Ego, and how it might disrupt negotiations, was one of the big talking points. Khazen Baz pointed out though that it is the “putting on of a front” that could be mistaken for ego on the part of the startup.
As one listening investor put it, “we want to change this image of the cigar smoking a*****e”, an image that many entrepreneurs, before actually working with a VC, have admitted to holding.
Michelle Kuehn, cofounder of soon to be launched Dubai startup Towmydrive, told Wamda that some investors were intimidating. “It’s good that they want facts from you but when you don’t know the answer to something, and they don’t like it when you don’t know, it’s intimidating.”
The roadside assistance platform is her second startup so she has the advantage of experience when it comes to dealing with investors: she knows what she wants. “I want a partner, not always the money. I don’t want someone who’s going to make me hate what I do every day.”
All the way to Iran
Despite the apparently high temperatures in the debating room, the Dubai International Marine Club setting for Step was actually more akin to a chilled music festival. With a grassy knoll overlooking yachts, food trucks, bean bags and a wailing guitarist, all that was missing was a face painter.
The two-day event was a melting pot of startups that included some from Qatar, India, and Morocco. An estimated 4,000 people passed through Step’s two large stage areas, booths for startups, meeting points, networking corners, and of course the food trucks.

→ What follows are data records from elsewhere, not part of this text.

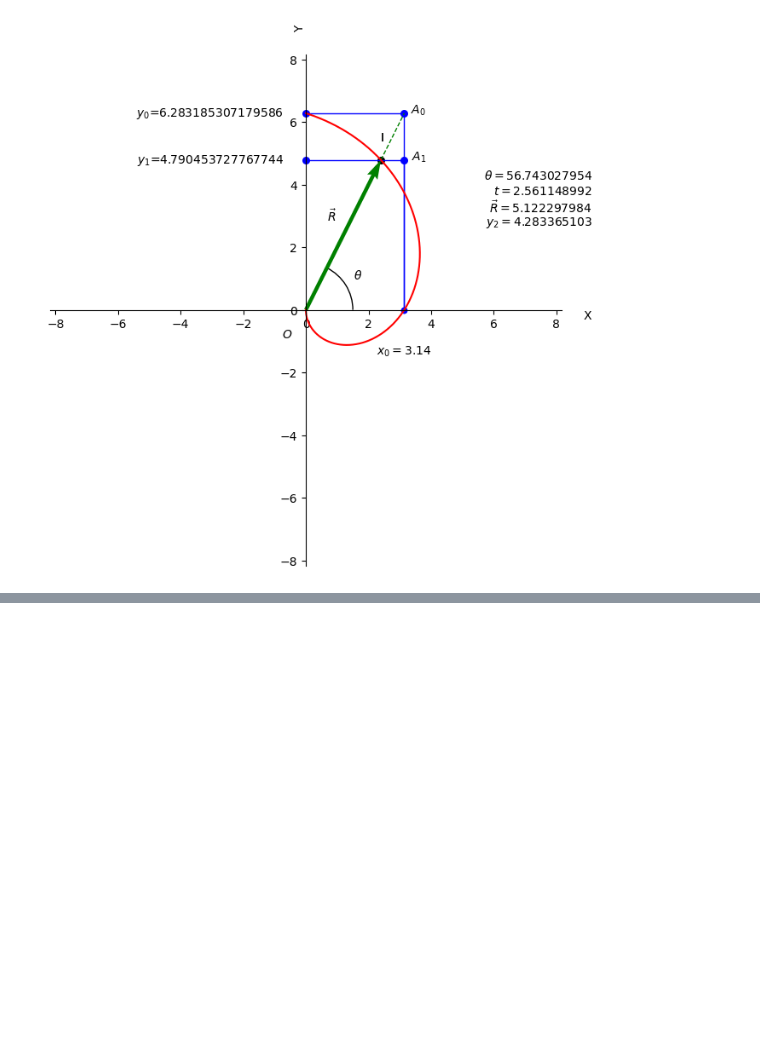
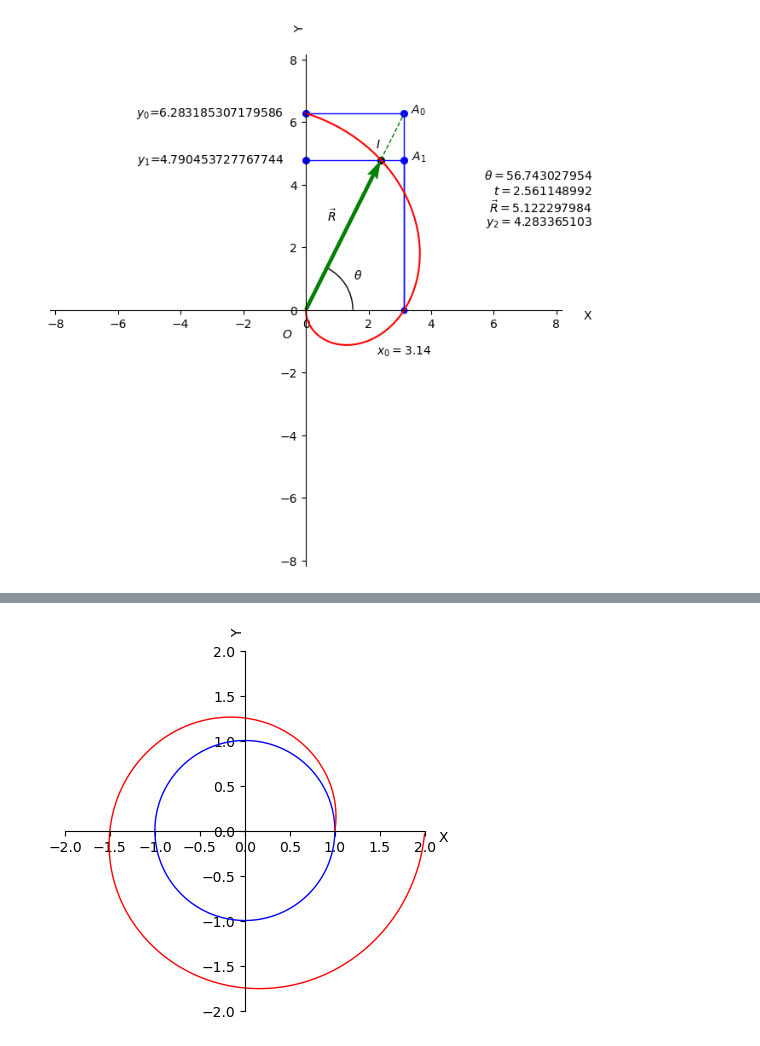
Before and after one commit to Kiril-Lazarov/Intersection-points-between-a-line-and-a-spiral, a Jupyter notebook: Intersection between a line and a spiral.ipynb, the cells around one changed output, grey strips where cells are left out. Drawn from its saved outputs; the diff is of its cells as text; code cells hidden in the pictures; blank space fills up the shorter version.

```diff
--- a/Intersection between a line and a spiral.ipynb
+++ b/Intersection between a line and a spiral.ipynb
@@ -436,0 +455,4 @@ Thus, the numerical sequence is monotonically decreasing and bounded below. Its
+# %%
+show_spiral_and_circle()
+# %% [output]
+[figure, added]
```
Also changed, not shown: parts of 15 cells of this notebook.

Continuous panels and workshops saw discussions on everything from fundraising and its difficulties, inside and outside of the region, to the promise of unicorns to come galloping out of MENA, how important privacy is for innovation, and the landscape of the Iranian startup ecosystem.
“I wish we would be given permission to plug into the world faster and quicker,” exclaimed cofounder Sara Mohammadi. Her startup Eventbox organizes events and activities in Iran.
Straight out of Tehran, Mohammadi is keen to go beyond her country’s borders despite the fact that Iran is deemed to be the world’s largest untapped emerging market.
“It’s estimated that some $30 billion will be invested in the next five years,” said Parham Gohari from Frontier Partners.
Mohammadi is already talking to investors from outside of the country and is positive about the future of her company and where it will go.
So, when the startups in the MENA won’t take an investor's money, they just need to look to Iran, there’s plenty of waiting clientele there.